When it comes to the restoration of porcelain artifacts, ceramic additive manufacturing offers both new opportunities and challenges.

Restoration of historical artifacts can be a complex task requiring not just material considerations but ethical deliberations as well. In addition, rapidly advancing digital technologies can make it difficult to keep track of all the ways to produce, store, and share museum and heritage assets.

In May 2017, UNESCO launched the Reproduction of Art and Cultural Heritage (ReACH) initiative to bring together the global museum and heritage community to reconsider how works of art and cultural heritage are reproduced, stored, and shared.

The use of plastics in the field of restoration is one focus of the ReACH initiative. Because of their lower light stability, plastics used to restore porcelain artifacts can become yellowish or differ in color from the ceramic base material over time.

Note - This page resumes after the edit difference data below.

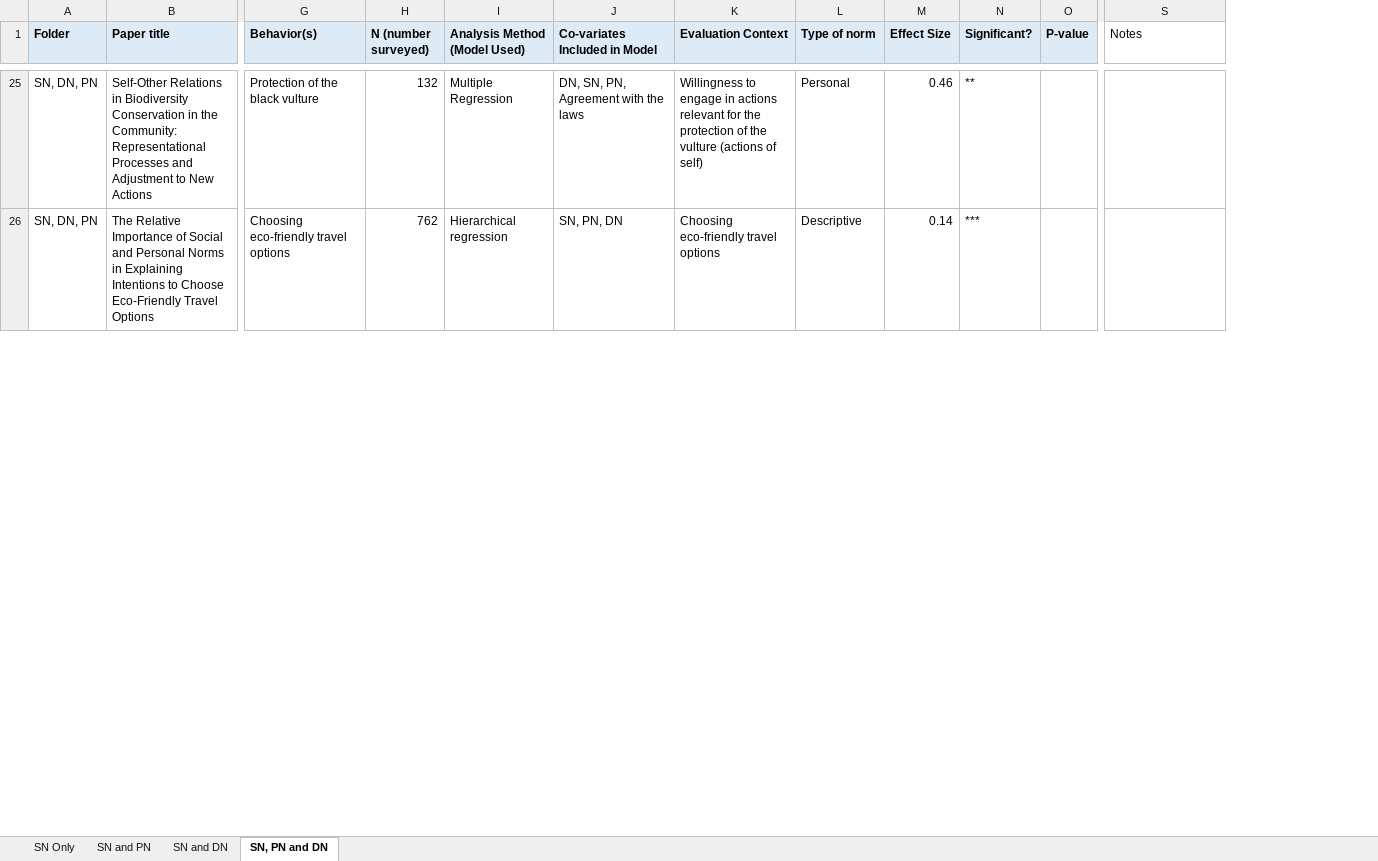
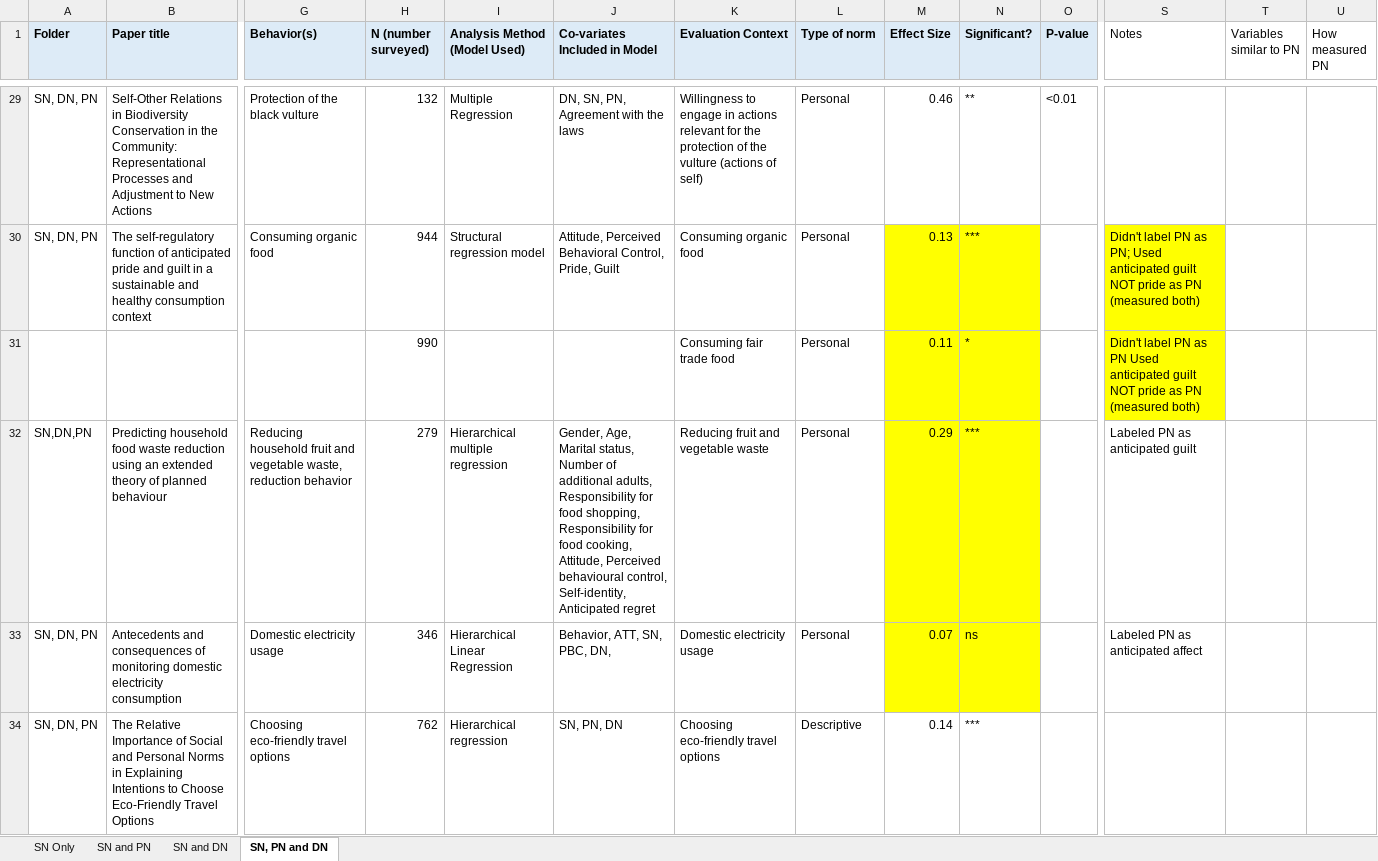
Before and after one commit to amertens/norms-meta-analysis, an Excel workbook: data/Coding - Norms Paper.xlsx, sheet SN, PN and DN, drawn as a sheet; only a part is shown, gaps mark what is left out; values as stored, in another font and other column widths than the file's, no borders; addresses are those after the commit; rows hold the shown columns only; the diff covers the shown part only; the diff names each change by its address in the sheet, - before the commit and + after, or states it on an @@ line.

```diff
--- a/data/Coding - Norms Paper.xlsx (sheet SN, PN and DN)
+++ b/data/Coding - Norms Paper.xlsx (sheet SN, PN and DN)
+column T (Variables similar to PN), empty
+column U (How measured PN), empty
-O29 (P-value): (empty)
+O29 (P-value): <0.01
+row 30: SN, DN, PN | The self-regulatory function of anticipated pride and guilt in a sustainable and healthy consumption context | Consuming organic food | 944 | Structural regression model | Attitude, Perceived Behavioral Control, Pride, Guilt | Consuming organic food | Personal | 0.13 | *** |  | Didn't label PN as PN; Used anticipated guilt NOT pride as PN (measured both)
+row 31:  |  |  | 990 |  |  | Consuming fair trade food | Personal | 0.11 | * |  | Didn't label PN as PN Used anticipated guilt NOT pride as PN (measured both)
+row 32: SN,DN,PN | Predicting household food waste reduction using an extended theory of planned behaviour | Reducing household fruit and vegetable waste, reduction behavior | 279 | Hierarchical multiple regression | Gender, Age, Marital status, Number of additional adults, Responsibility for food shopping, Responsibility for food cooking, Attitude, Perceived behavioural control, Self-identity, Anticipated regret | Reducing fruit and vegetable waste | Personal | 0.29 | *** |  | Labeled PN as anticipated guilt
+row 33: SN, DN, PN | Antecedents and consequences of monitoring domestic electricity consumption | Domestic electricity usage | 346 | Hierarchical Linear Regression | Behavior, ATT, SN, PBC, DN, | Domestic electricity usage | Personal | 0.07 | ns |  | Labeled PN as anticipated affect
```
Also changed, not shown: 8 added rows and 29 edited cells elsewhere in this sheet, sheet SN and DN, sheet SN and PN, sheet SN Only, 11 other files.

Thus, “the replacement of damaged areas should be done with a material that is specific to the type,” researchers write in a recent paper.

The researchers come from Fraunhofer IKTS and KI Keramik-Institut GmbH in Germany. They received a request from staff at Dresden Porzellansammlung, a porcelain collection located in the Zwinger Palace, to help overcome the shortcomings of plastic restoration. In response, the researchers explored the potential of using ceramic additive-manufacturing technologies and subtractive post-processing steps to restore porcelain artifacts.

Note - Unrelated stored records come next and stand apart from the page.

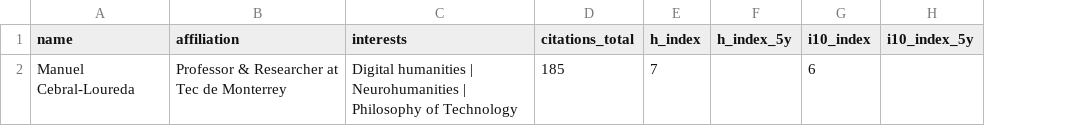
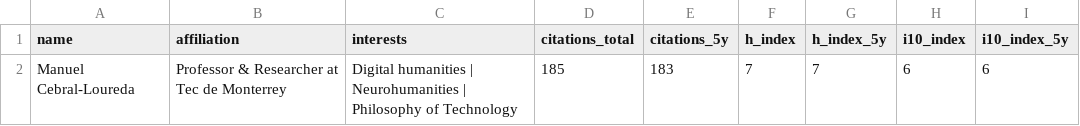
Before and after one commit to mancebral/personalWebsite, a CSV file: scholar_profile.csv, drawn as a sheet; addresses are those after the commit; the diff names each change by its address in the sheet, - before the commit and + after, or states it on an @@ line.

```diff
--- a/scholar_profile.csv
+++ b/scholar_profile.csv
+column E (citations_5y), row 2: 183
-G2 (h_index_5y): (empty)
+G2 (h_index_5y): 7
-I2 (i10_index_5y): (empty)
+I2 (i10_index_5y): 6
```
Also changed, not shown: scholar.csv, 1 other file.
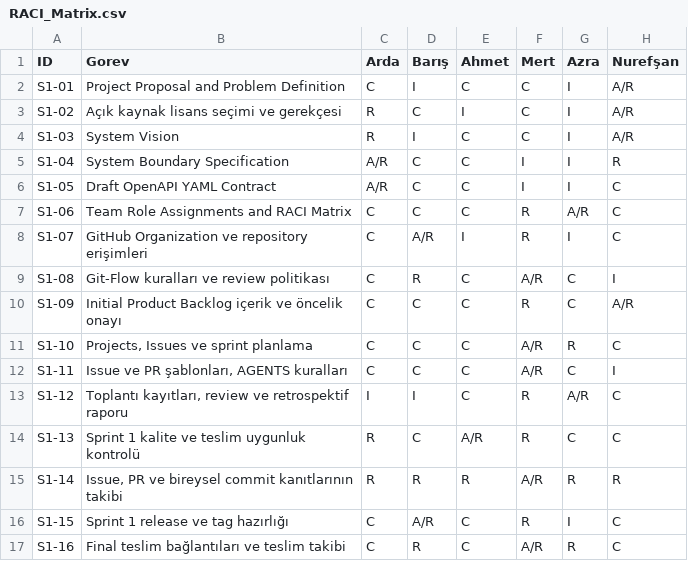
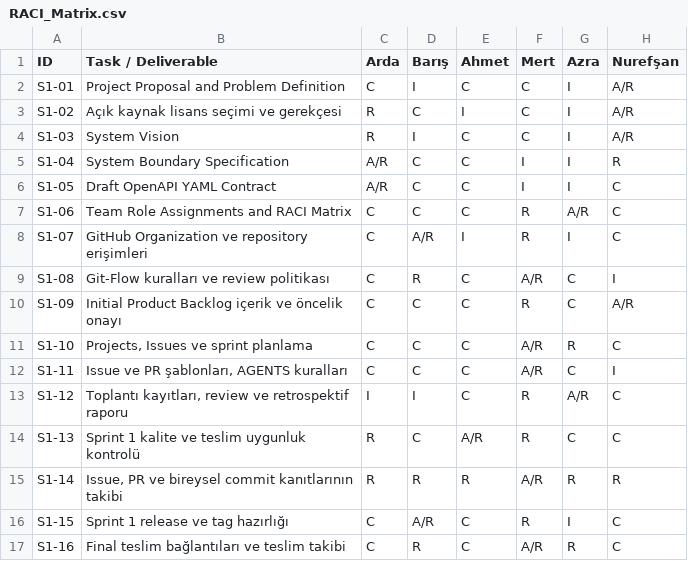
Before and after one commit to mert494/student-information-system, a CSV file: docs/RACI_Matrix.csv, drawn as a sheet.

```diff
--- a/docs/RACI_Matrix.csv
+++ b/docs/RACI_Matrix.csv
@@ -1,2 +1,2 @@
-"ID","Gorev","Arda","Barış","Ahmet","Mert","Azra","Nurefşan"
+"ID","Task / Deliverable","Arda","Barış","Ahmet","Mert","Azra","Nurefşan"
 "S1-01","Project Proposal and Problem Definition","C","I","C","C","I","A/R"
```
Also changed, not shown: 1 other file.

A technician colors a broken antique porcelain piece during restoration. Researchers in Germany explored the potential of using additive manufacturing techniques to restore historical ceramics. Credit: New China TV, YouTube.

The researchers focused on three additive-manufacturing techniques suited for ceramics—vat photopolymerization (CerAM VPP), fused filament fabrication (CerAM FFF), and powder-bed fusion (CerAM PBF).

  • CerAM VPP—The researchers dispersed porcelain powder (up to 50 vol.% particle content) in a plasticized fluid together with a dispersant, various monomers as binder, and a photoinitiator. They used a planetary centrifugal high-speed vacuum mixer for stepwise preparation of the slurry, which was printed into parts and cleaned before thermal debinding and sintering.
  • CerAM FFF—The researchers mixed porcelain powder (solid content of 57 vol.%) with a thermoplastic binder in a multistage compounding process and then extruded the mixture into a filament. They removed organic components from the green part in a two-stage debinding process before sintering.
  • CerAM PBF—The researchers sintered together porcelain powder by means of a laser beam. When they completed the process for one layer, they moved the powder bed downward and applied a new layer.

While the first two methods required a very fine-grained porcelain powder with a maximum grain size of 10 µm, CerAM PBF achieved the best results with grain sizes greater than 200 µm.

Based on their tests, the researchers determined that CerAM PBF was the least desirable method. “Although single layers could be laser-sintered, it was not possible to build on them a next layer without destroying the base or changing the position of the first layer,” they write.

CerAM VPP and CerAM FFF did better at replicating the complexity of a missing part, but these techniques also faced some limitations. Specifically, “The fracture edge of a shard shows a unique, undefined surface with resolutions which cannot be achieved neither by conventional shaping nor by additive manufacturing methods,” the researchers explain.

They suggest that combinations of additive and subtractive shaping methods are needed to accurately reproduce the fracture edge. Details on this process, though, “will be addressed in the remaining project duration.”

The paper, published in Ceramic Forum International, is “Opportunities and challenges of ceramic additive manufacturing for restoration of historic porcelain artifacts” (April 2021, Issue 2, p. E-32). Find the April 2021 issue of CFI at https://www.cfi.de/magazine/archive.

the author Lisa McDonald is associate managing editor and science writer at The American Ceramic Society. Prior to this position, McDonald worked at the American Institute of Physics: FYI and the ATLAS Experiment at CERN. She has a master’s in science communication and specializes in communicating science to nonspecialist audiences.